== Work instructions ==
Keeping every word intact, reproduce all of the records.
[Supplied data Boundary: Start]
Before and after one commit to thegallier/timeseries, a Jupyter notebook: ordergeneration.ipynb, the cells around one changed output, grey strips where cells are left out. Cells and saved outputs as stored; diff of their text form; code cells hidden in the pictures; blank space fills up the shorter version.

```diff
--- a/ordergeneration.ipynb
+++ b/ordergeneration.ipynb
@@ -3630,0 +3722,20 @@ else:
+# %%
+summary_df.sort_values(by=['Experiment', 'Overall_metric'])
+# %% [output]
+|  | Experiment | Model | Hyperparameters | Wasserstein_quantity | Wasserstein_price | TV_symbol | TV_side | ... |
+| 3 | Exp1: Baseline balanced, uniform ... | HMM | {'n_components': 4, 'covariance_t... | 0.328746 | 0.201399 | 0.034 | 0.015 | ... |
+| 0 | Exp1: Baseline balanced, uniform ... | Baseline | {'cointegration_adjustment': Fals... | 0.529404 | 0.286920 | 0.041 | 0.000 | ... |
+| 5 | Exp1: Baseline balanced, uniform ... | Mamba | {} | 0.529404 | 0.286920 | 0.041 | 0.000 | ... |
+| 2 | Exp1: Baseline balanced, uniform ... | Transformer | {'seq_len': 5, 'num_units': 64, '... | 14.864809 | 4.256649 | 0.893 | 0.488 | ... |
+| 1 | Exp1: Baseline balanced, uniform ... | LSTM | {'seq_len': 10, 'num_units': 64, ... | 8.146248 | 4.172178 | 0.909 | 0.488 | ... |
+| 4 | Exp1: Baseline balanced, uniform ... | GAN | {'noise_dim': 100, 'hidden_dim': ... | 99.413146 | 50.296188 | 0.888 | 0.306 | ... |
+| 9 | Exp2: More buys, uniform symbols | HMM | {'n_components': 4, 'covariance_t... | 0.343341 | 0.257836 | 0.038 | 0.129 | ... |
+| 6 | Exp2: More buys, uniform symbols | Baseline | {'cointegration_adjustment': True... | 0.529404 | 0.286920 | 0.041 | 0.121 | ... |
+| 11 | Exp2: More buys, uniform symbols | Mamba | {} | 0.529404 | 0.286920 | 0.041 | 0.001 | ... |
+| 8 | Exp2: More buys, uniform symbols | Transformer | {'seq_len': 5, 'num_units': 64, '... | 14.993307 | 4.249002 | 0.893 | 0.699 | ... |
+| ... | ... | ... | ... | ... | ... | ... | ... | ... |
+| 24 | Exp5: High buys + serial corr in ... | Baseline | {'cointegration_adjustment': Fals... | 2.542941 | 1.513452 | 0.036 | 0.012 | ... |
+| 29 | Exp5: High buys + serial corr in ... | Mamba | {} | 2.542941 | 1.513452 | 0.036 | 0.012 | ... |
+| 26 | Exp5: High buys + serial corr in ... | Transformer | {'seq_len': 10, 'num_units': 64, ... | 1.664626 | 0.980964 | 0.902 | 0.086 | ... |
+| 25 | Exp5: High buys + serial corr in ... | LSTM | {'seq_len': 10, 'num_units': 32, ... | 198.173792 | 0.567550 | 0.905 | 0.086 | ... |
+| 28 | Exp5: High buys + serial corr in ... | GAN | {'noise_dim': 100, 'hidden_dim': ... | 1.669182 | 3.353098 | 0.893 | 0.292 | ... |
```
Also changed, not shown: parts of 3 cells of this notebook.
[Supplied data Boundary: End]
== Finished task ==
Before and after one commit to thegallier/timeseries, a Jupyter notebook: ordergeneration.ipynb, the cells around one changed output, grey strips where cells are left out. Cells and saved outputs as stored; diff of their text form; code cells hidden in the pictures; blank space fills up the shorter version.

```diff
--- a/ordergeneration.ipynb
+++ b/ordergeneration.ipynb
@@ -3630,0 +3722,20 @@ else:
+# %%
+summary_df.sort_values(by=['Experiment', 'Overall_metric'])
+# %% [output]
+|  | Experiment | Model | Hyperparameters | Wasserstein_quantity | Wasserstein_price | TV_symbol | TV_side | ... |
+| 3 | Exp1: Baseline balanced, uniform ... | HMM | {'n_components': 4, 'covariance_t... | 0.328746 | 0.201399 | 0.034 | 0.015 | ... |
+| 0 | Exp1: Baseline balanced, uniform ... | Baseline | {'cointegration_adjustment': Fals... | 0.529404 | 0.286920 | 0.041 | 0.000 | ... |
+| 5 | Exp1: Baseline balanced, uniform ... | Mamba | {} | 0.529404 | 0.286920 | 0.041 | 0.000 | ... |
+| 2 | Exp1: Baseline balanced, uniform ... | Transformer | {'seq_len': 5, 'num_units': 64, '... | 14.864809 | 4.256649 | 0.893 | 0.488 | ... |
+| 1 | Exp1: Baseline balanced, uniform ... | LSTM | {'seq_len': 10, 'num_units': 64, ... | 8.146248 | 4.172178 | 0.909 | 0.488 | ... |
+| 4 | Exp1: Baseline balanced, uniform ... | GAN | {'noise_dim': 100, 'hidden_dim': ... | 99.413146 | 50.296188 | 0.888 | 0.306 | ... |
+| 9 | Exp2: More buys, uniform symbols | HMM | {'n_components': 4, 'covariance_t... | 0.343341 | 0.257836 | 0.038 | 0.129 | ... |
+| 6 | Exp2: More buys, uniform symbols | Baseline | {'cointegration_adjustment': True... | 0.529404 | 0.286920 | 0.041 | 0.121 | ... |
+| 11 | Exp2: More buys, uniform symbols | Mamba | {} | 0.529404 | 0.286920 | 0.041 | 0.001 | ... |
+| 8 | Exp2: More buys, uniform symbols | Transformer | {'seq_len': 5, 'num_units': 64, '... | 14.993307 | 4.249002 | 0.893 | 0.699 | ... |
+| ... | ... | ... | ... | ... | ... | ... | ... | ... |
+| 24 | Exp5: High buys + serial corr in ... | Baseline | {'cointegration_adjustment': Fals... | 2.542941 | 1.513452 | 0.036 | 0.012 | ... |
+| 29 | Exp5: High buys + serial corr in ... | Mamba | {} | 2.542941 | 1.513452 | 0.036 | 0.012 | ... |
+| 26 | Exp5: High buys + serial corr in ... | Transformer | {'seq_len': 10, 'num_units': 64, ... | 1.664626 | 0.980964 | 0.902 | 0.086 | ... |
+| 25 | Exp5: High buys + serial corr in ... | LSTM | {'seq_len': 10, 'num_units': 32, ... | 198.173792 | 0.567550 | 0.905 | 0.086 | ... |
+| 28 | Exp5: High buys + serial corr in ... | GAN | {'noise_dim': 100, 'hidden_dim': ... | 1.669182 | 3.353098 | 0.893 | 0.292 | ... |
```
Also changed, not shown: parts of 3 cells of this notebook.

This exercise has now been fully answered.